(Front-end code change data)
*-*-*
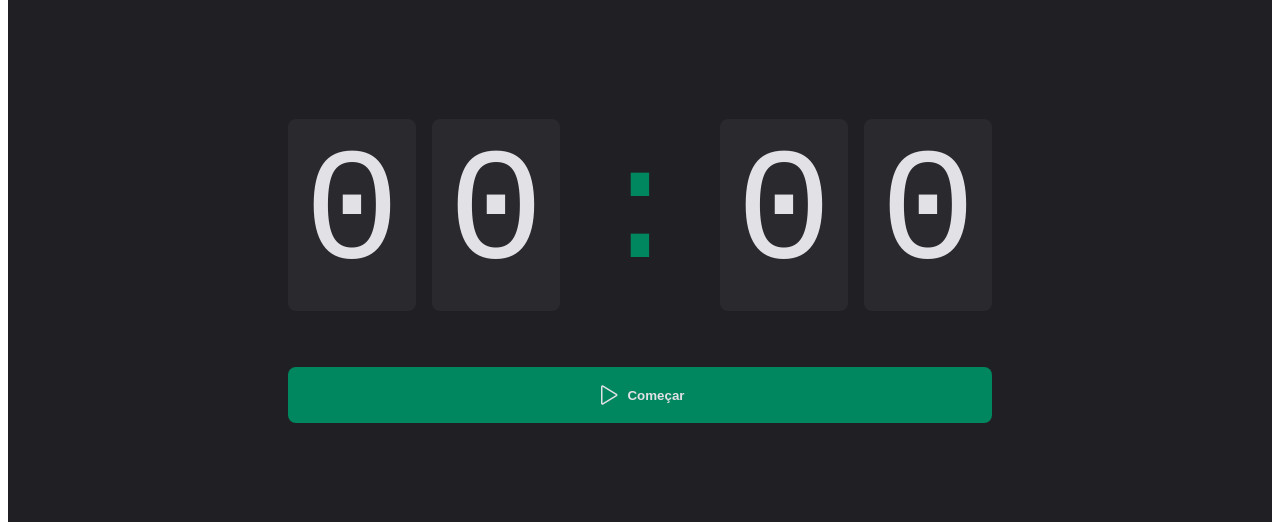
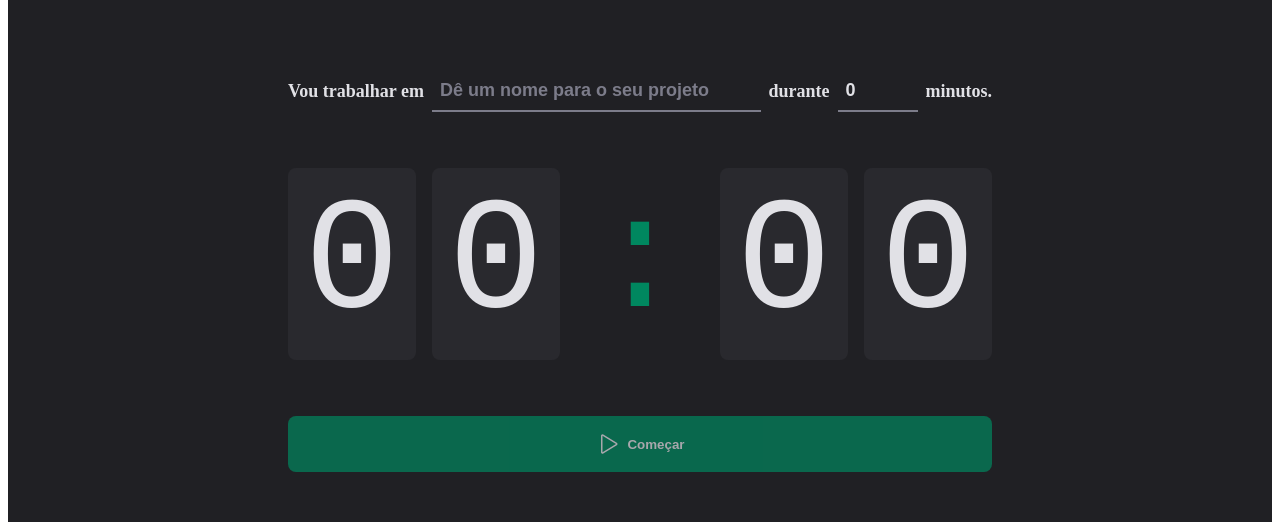
Before and after one commit to danilosalvador/ignite-timer, a React app: page / in a window 1280 px wide. Shown: the part 196-718 px from the top of the page. Built offline with nearby package versions, Linux system fonts and the light colour scheme; the HTML template or start-up script is replaced by a standard one.

Commit message:
Contexto no React - Contexto no formulário

```diff
--- a/src/pages/Home/components/Countdown/index.tsx
+++ b/src/pages/Home/components/Countdown/index.tsx
@@ -1,13 +1,17 @@
-import { useContext, useEffect, useState } from 'react'
+import { useContext, useEffect } from 'react'
 import { differenceInSeconds } from 'date-fns'
 
 import { CountdownContainer, TimeSeparator } from './styles'
 import { CyclesContext } from '../../index'
 
 export function Countdown() {
-  const { activeCycle, activeCycleId, markCurrentCycleAsFinished } = useContext(CyclesContext)
-
-  const [amountSecondsPassed, setAmountSecondsPassed] = useState(0)
+  const {
+    activeCycle,
+    activeCycleId,
+    amountSecondsPassed,
+    markCurrentCycleAsFinished,
+    updateSecondsPassed,
+  } = useContext(CyclesContext)
 
   const totalSeconds = activeCycle ? activeCycle.minutesAmount * 60 : 0
   const currentSeconds = activeCycle ? totalSeconds - amountSecondsPassed : 0
@@ -30,10 +34,10 @@ export function Countdown() {
 
         if (diffSeconds >= totalSeconds) {
           markCurrentCycleAsFinished()
-          setAmountSecondsPassed(totalSeconds)
+          updateSecondsPassed(totalSeconds)
           clearInterval(interval)
         } else {
-          setAmountSecondsPassed(diffSeconds)
+          updateSecondsPassed(diffSeconds)
         }
       }, 1000)
     }
--- a/src/pages/Home/components/NewCycleForm/index.tsx
+++ b/src/pages/Home/components/NewCycleForm/index.tsx
@@ -1,33 +1,13 @@
-import { useForm } from 'react-hook-form'
-import { zodResolver } from '@hookform/resolvers/zod'
-import * as zod from 'zod'
+import { useContext } from 'react'
+import { useFormContext } from 'react-hook-form'
+
+import { CyclesContext } from '../../index'
 
 import { FormContainer, MinutesAmountInput, TaskInput } from './styles'
 
-const newCycleFormValidationSchema = zod.object({
-  task: zod.string().min(1, 'Informe a tarefa'),
-  minutesAmount: zod
-    .number()
-    .min(1, 'O ciclo precisa ser de no mínimo 1 minuto')
-    .max(60, 'O ciclo precisa ser de no máximo 60 minutos'),
-})
-
-// interface NewCycleFormData {
-//   task: string
-//   minutesAmount: number,
-// }
-
-type NewCycleFormData = zod.infer<typeof newCycleFormValidationSchema>
-
 export function NewCycleForm() {
-  const { register, handleSubmit, watch, formState, reset } =
-    useForm<NewCycleFormData>({
-      resolver: zodResolver(newCycleFormValidationSchema),
-      defaultValues: {
-        task: '',
-        minutesAmount: 0,
-      },
-    })
+  const { activeCycle } = useContext(CyclesContext)
+  const { register } = useFormContext()
 
   return (
     <FormContainer>
@@ -36,7 +16,7 @@ export function NewCycleForm() {
         id="task"
         list="task-suggestions"
         placeholder="Dê um nome para o seu projeto"
-        /*disabled={!!activeCycle}*/
+        disabled={!!activeCycle}
         {...register('task')}
       />
 
@@ -54,7 +34,7 @@ export function NewCycleForm() {
         step={5}
         min={1}
         max={60}
-        /*disabled={!!activeCycle}*/
+        disabled={!!activeCycle}
         {...register('minutesAmount', { valueAsNumber: true })}
       />
 
--- a/src/pages/Home/index.tsx
+++ b/src/pages/Home/index.tsx
@@ -1,7 +1,10 @@
-import { createContext, useEffect, useState } from 'react'
-import { differenceInSeconds } from 'date-fns'
+import { createContext, useState } from 'react'
 
 import { HandPalm, Play } from 'phosphor-react'
+
+import { FormProvider, useForm } from 'react-hook-form'
+import { zodResolver } from '@hookform/resolvers/zod'
+import * as zod from 'zod'
 
 import { NewCycleForm } from './components/NewCycleForm'
 import { Countdown } from './components/Countdown'
@@ -24,14 +27,41 @@ interface Cycle {
 interface CyclesContextType {
   activeCycle: Cycle | undefined
   activeCycleId: string | null
+  amountSecondsPassed: number
   markCurrentCycleAsFinished: () => void
+  updateSecondsPassed: (seconds: number) => void
 }
 
 export const CyclesContext = createContext({} as CyclesContextType)
 
+const newCycleFormValidationSchema = zod.object({
+  task: zod.string().min(1, 'Informe a tarefa'),
+  minutesAmount: zod
+    .number()
+    .min(1, 'O ciclo precisa ser de no mínimo 1 minuto')
+    .max(60, 'O ciclo precisa ser de no máximo 60 minutos'),
+})
+
+// interface NewCycleFormData {
+//   task: string
+//   minutesAmount: number,
+// }
+
+type NewCycleFormData = zod.infer<typeof newCycleFormValidationSchema>
+
 export function Home() {
   const [cycles, setCycles] = useState<Cycle[]>([])
+  const [amountSecondsPassed, setAmountSecondsPassed] = useState(0)
   const [activeCycleId, setActiveCycleId] = useState<string | null>(null)
+
+  const newCycleForm = useForm<NewCycleFormData>({
+    resolver: zodResolver(newCycleFormValidationSchema),
+    defaultValues: {
+      task: '',
+      minutesAmount: 0,
+    },
+  })
+  const { handleSubmit, watch, formState, reset } = newCycleForm
 
   function markCurrentCycleAsFinished() {
     setCycles((prev) =>
@@ -44,24 +74,28 @@ export function Home() {
     )
   }
 
-  // function handleCreateNewCycle(data: NewCycleFormData) {
-  //   // para pegar as mensagens de erros da validação de campos dos formulários
-  //   const errors = formState.errors
-  //   console.log(errors)
+  function updateSecondsPassed(seconds: number) {
+    setAmountSecondsPassed(seconds)
+  }
 
-  //   const newCycle: Cycle = {
-  //     id: String(new Date().getTime()),
-  //     task: data.task,
-  //     minutesAmount: data.minutesAmount,
-  //     startDate: new Date(),
-  //   }
+  function handleCreateNewCycle(data: NewCycleFormData) {
+    // para pegar as mensagens de erros da validação de campos dos formulários
+    const errors = formState.errors
+    console.log(errors)
 
-  //   setCycles((prev) => [...prev, newCycle])
-  //   setActiveCycleId(newCycle.id)
-  //   setAmountSecondsPassed(0)
+    const newCycle: Cycle = {
+      id: String(new Date().getTime()),
+      task: data.task,
+      minutesAmount: data.minutesAmount,
+      startDate: new Date(),
+    }
 
-  //   reset()
-  // }
+    setCycles((prev) => [...prev, newCycle])
+    setActiveCycleId(newCycle.id)
+    setAmountSecondsPassed(0)
+
+    reset()
+  }
 
   function handleInterruptCycle() {
     setCycles((prev) =>
@@ -79,14 +113,24 @@ export function Home() {
 
   const activeCycle = cycles.find((cycle) => cycle.id === activeCycleId)
 
-  // const task = watch('task')
-  // const isSubmitDisabled = !task
+  const task = watch('task')
+  const isSubmitDisabled = !task
 
   return (
     <HomeContainer>
-      <form action="" /*onSubmit={handleSubmit(handleCreateNewCycle)}*/>
-        <CyclesContext.Provider value={{ activeCycle, activeCycleId, markCurrentCycleAsFinished }}>
-          {/* <NewCycleForm /> */}
+      <form action="" onSubmit={handleSubmit(handleCreateNewCycle)}>
+        <CyclesContext.Provider
+          value={{
+            activeCycle,
+            activeCycleId,
+            amountSecondsPassed,
+            markCurrentCycleAsFinished,
+            updateSecondsPassed,
+          }}
+        >
+          <FormProvider {...newCycleForm}>
+            <NewCycleForm />
+          </FormProvider>
           <Countdown />
         </CyclesContext.Provider>
         {activeCycle ? (
@@ -95,7 +139,7 @@ export function Home() {
             Interromper
           </StopCountdownButton>
         ) : (
-          <StartCountdownButton type="submit" /*disabled={isSubmitDisabled}*/>
+          <StartCountdownButton type="submit" disabled={isSubmitDisabled}>
             <Play size={24} />
             Começar
           </StartCountdownButton>
```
*-*-*
(Requirement):
For each line above that contains the word "ciclo", make a copy.

(Task response):
-    .min(1, 'O ciclo precisa ser de no mínimo 1 minuto')
-    .max(60, 'O ciclo precisa ser de no máximo 60 minutos'),
+    .min(1, 'O ciclo precisa ser de no mínimo 1 minuto')
+    .max(60, 'O ciclo precisa ser de no máximo 60 minutos'),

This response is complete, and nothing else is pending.